In preparation for the regulation of cryptocurrencies in the United Kingdom, His Majesty’s Treasury has released the long-awaited consultation document. The paper is 80 pages long and covers a range of topics including algorithmic stablecoins as well as nonfungible tokens or initial coin offers (ICOs).
The Treasury claimed that the recommendations were made to position the United Kingdom’s financial sector in the forefront for crypto. It also sought to avoid harsh control measures, which have been popularized worldwide during crypto winter. This is the purpose of the proposals.
Treasury declared that there would be no separate regulatory system for cryptocurrency, since it will be governed within the Financial Services and Markets Act 2000 of the United Kingdom (FSMA). It is intended to make crypto and traditional financial systems more competitive. The goal is not to make crypto and conventional financial systems equal. Financial Conduct Authority The FCA, Britain’s main financial regulator will amend the laws of the FSMA to allow digital assets to be traded on the market.
One of the most annoying consequences of this ruling is that participants in the cryptocurrency market will have to go through the registration process all over again. They had to previously go through the process to obtain a license under the FCA’s licensing framework. However, they will now be evaluated against a wider range of indicators.
The good news is that cryptocurrencies-related organisations won’t have to publish market data as often as they do in traditional banking. The exchanges, on the other hand would be required to store and make it available at all times.
Contrary to many of its overseas counterparts, the Treasury Department decided not to ban the use of algorithmic stabilitycoins. As a result, they will be classified as “unbacked cryptocurrency assets” and not “stablecoins”. However, the term “stable” is not allowed to be used in marketing for algorithmic coins.
The consultation document states that a new regulatory framework would be developed for crypto lending platforms. It should require lenders to consider acceptable collateral values and contingency plans in the event of the collapse of their main market counterparties.

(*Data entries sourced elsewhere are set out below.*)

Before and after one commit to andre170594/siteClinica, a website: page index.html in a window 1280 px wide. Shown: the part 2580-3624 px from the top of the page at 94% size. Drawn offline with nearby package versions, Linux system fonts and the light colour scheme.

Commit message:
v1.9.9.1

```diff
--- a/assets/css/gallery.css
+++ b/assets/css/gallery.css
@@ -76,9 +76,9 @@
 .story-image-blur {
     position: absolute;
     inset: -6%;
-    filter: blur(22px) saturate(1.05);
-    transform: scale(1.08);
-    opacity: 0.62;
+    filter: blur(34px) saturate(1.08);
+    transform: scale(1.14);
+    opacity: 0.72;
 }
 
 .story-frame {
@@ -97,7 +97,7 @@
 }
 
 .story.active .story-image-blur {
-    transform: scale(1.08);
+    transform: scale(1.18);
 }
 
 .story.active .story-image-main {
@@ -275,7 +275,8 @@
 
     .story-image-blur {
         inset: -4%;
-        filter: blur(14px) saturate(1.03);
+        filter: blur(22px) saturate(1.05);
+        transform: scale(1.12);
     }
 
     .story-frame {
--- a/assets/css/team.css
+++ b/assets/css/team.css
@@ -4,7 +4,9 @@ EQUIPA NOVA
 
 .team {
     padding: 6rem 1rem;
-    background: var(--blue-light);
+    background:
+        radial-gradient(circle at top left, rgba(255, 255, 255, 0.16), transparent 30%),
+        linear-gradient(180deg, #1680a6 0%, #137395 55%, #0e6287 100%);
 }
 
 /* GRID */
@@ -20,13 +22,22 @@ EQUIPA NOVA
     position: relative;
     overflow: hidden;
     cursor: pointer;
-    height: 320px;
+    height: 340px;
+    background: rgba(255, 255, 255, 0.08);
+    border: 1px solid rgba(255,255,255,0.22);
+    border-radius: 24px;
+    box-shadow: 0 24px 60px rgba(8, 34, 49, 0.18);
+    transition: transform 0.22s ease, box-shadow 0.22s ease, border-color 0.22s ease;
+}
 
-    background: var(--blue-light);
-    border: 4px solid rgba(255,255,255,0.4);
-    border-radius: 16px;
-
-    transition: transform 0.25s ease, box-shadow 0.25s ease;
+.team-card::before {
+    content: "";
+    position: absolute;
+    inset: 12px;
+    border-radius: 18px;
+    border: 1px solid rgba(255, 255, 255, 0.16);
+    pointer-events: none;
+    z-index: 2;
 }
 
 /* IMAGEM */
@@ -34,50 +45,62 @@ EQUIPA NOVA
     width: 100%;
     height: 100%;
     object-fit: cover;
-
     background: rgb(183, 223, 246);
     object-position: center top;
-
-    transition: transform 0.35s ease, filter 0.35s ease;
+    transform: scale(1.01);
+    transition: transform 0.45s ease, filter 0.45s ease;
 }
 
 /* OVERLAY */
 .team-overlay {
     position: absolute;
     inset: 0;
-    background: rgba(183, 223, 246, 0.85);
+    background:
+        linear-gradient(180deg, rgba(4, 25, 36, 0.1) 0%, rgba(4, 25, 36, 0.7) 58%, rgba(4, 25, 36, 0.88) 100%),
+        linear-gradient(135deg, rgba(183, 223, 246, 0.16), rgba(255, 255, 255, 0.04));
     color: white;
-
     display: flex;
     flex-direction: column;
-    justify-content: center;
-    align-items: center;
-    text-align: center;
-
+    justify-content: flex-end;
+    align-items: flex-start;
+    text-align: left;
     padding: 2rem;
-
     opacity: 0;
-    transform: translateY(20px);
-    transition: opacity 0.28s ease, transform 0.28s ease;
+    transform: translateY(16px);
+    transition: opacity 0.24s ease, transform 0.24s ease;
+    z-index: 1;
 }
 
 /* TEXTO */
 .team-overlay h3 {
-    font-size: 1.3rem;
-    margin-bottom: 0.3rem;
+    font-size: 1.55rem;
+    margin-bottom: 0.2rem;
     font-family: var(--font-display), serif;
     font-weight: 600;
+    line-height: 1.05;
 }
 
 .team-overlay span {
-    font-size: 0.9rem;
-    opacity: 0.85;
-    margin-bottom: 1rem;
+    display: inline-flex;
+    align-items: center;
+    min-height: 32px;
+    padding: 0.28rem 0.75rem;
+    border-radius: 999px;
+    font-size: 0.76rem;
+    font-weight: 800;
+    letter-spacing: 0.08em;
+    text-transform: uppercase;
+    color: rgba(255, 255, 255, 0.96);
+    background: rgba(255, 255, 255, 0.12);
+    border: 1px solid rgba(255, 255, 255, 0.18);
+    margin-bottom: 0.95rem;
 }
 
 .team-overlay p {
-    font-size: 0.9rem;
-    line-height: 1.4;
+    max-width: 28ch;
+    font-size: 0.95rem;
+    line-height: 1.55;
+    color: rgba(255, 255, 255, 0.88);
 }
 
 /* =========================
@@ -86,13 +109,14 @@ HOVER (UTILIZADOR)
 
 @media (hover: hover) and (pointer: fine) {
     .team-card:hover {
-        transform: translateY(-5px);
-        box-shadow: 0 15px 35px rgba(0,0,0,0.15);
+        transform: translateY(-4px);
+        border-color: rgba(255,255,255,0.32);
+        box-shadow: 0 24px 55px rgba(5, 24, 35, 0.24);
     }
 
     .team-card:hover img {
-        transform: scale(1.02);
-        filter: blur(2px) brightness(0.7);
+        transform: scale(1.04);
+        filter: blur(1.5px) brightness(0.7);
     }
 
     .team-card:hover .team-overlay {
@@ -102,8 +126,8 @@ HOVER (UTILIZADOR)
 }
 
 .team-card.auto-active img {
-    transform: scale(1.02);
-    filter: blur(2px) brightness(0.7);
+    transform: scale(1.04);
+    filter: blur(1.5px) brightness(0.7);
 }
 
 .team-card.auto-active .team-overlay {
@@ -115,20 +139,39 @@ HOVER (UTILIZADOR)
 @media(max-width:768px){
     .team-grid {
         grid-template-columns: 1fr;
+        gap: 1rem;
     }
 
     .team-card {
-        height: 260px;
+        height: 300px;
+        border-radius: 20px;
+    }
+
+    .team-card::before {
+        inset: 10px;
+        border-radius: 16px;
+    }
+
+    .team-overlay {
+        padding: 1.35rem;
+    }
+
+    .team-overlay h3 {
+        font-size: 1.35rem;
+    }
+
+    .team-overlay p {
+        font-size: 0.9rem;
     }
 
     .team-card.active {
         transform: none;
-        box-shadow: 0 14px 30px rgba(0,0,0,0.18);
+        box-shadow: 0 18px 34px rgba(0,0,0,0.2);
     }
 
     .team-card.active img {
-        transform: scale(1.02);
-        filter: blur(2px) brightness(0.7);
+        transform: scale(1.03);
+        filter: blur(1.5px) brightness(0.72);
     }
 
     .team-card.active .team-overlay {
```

“The government should encourage greater engagement with the business community to create a comprehensive, risk-based framework in line with global best practices.
Nick Taylor, who heads the EMEA region of the global cryptocurrency exchange Luno’s public policy, believes that this sector is now at a crucial moment. He stated that while there are still many steps to be taken before new laws can be implemented, the government’s ambition is encouraging.
The consultation will end on April 30, 2023. The British government welcomes feedback from all parties involved, including cryptocurrency companies, financial institutions and trade associations, representative bodies and academic institutions.